Records shown START

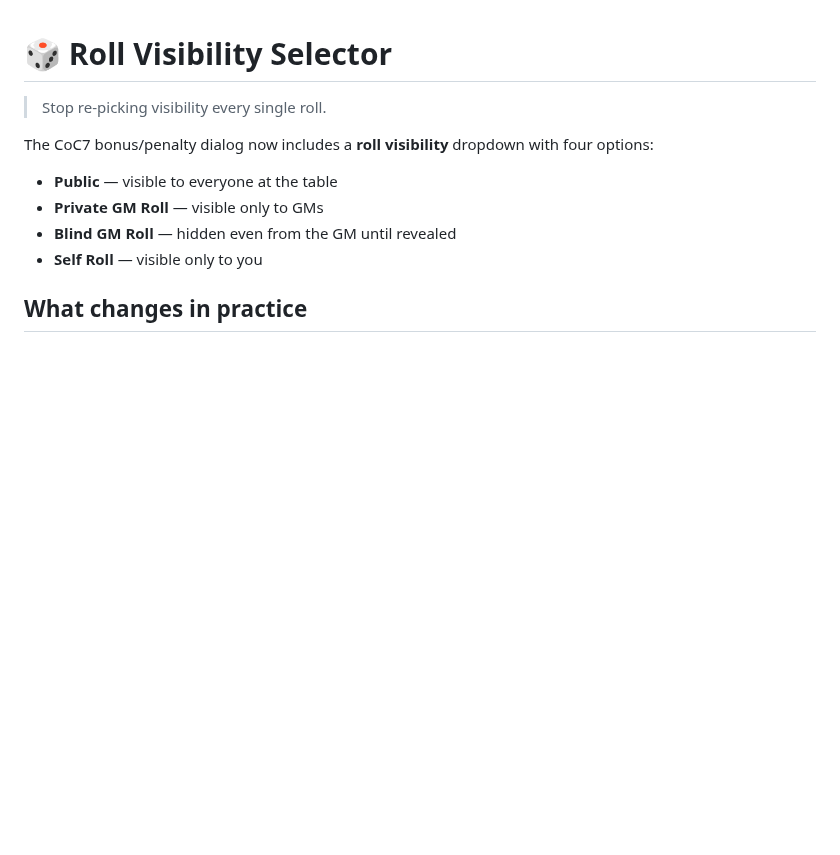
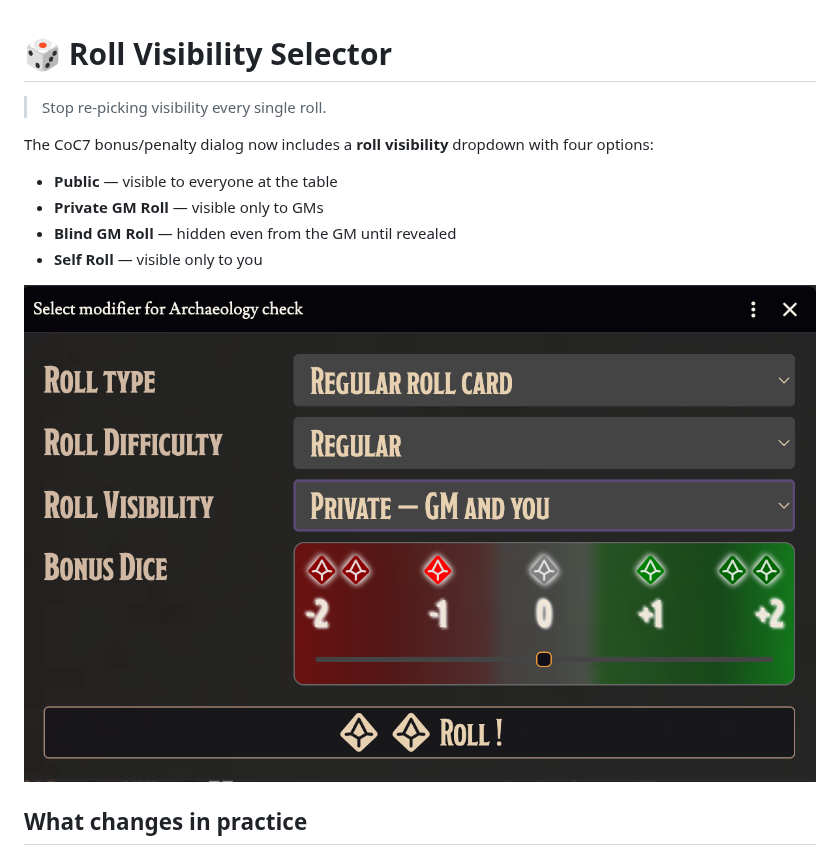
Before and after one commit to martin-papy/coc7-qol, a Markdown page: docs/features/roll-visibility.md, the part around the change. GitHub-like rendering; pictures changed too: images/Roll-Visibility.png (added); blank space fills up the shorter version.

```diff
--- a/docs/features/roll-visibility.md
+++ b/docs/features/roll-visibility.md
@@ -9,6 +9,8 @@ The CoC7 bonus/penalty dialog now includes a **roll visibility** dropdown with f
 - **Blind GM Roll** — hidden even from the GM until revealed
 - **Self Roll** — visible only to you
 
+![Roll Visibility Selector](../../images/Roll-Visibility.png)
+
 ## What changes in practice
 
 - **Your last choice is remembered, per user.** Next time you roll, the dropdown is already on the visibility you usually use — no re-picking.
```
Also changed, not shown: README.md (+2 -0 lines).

Records shown END
Records shown START

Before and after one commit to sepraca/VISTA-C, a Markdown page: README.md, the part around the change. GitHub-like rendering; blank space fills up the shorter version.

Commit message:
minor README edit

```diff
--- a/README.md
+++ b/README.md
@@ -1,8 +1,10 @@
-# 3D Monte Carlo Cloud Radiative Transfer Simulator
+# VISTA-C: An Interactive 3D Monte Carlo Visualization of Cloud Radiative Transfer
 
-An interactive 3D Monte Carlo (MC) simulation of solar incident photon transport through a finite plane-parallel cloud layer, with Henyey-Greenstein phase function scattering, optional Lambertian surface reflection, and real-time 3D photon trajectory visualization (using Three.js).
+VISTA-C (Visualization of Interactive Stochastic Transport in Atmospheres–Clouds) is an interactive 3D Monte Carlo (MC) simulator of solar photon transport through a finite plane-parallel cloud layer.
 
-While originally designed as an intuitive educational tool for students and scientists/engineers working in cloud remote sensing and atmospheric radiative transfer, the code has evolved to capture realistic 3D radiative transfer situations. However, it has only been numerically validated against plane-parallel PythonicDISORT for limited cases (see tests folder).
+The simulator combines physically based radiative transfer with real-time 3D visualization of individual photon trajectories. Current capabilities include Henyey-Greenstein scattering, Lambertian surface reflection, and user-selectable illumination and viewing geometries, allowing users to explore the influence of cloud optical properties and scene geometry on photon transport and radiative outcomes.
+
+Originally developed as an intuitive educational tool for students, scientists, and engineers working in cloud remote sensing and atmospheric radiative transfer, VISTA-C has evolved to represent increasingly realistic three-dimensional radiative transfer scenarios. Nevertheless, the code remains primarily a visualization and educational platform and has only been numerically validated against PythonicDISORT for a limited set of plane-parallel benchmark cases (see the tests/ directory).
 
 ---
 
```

Records shown END
Records shown START

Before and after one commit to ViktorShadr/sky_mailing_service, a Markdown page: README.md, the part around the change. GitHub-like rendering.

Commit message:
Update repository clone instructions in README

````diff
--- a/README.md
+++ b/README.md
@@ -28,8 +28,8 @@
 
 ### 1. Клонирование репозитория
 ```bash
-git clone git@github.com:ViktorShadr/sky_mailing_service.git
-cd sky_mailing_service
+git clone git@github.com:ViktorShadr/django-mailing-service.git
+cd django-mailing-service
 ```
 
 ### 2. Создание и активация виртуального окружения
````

Records shown END

▶ _Problem statement_
Find and copy each line of the listing above that holds the word "clone".

▶ _Answer space_
Update repository clone instructions in README
-git clone git@github.com:ViktorShadr/sky_mailing_service.git
+git clone git@github.com:ViktorShadr/django-mailing-service.git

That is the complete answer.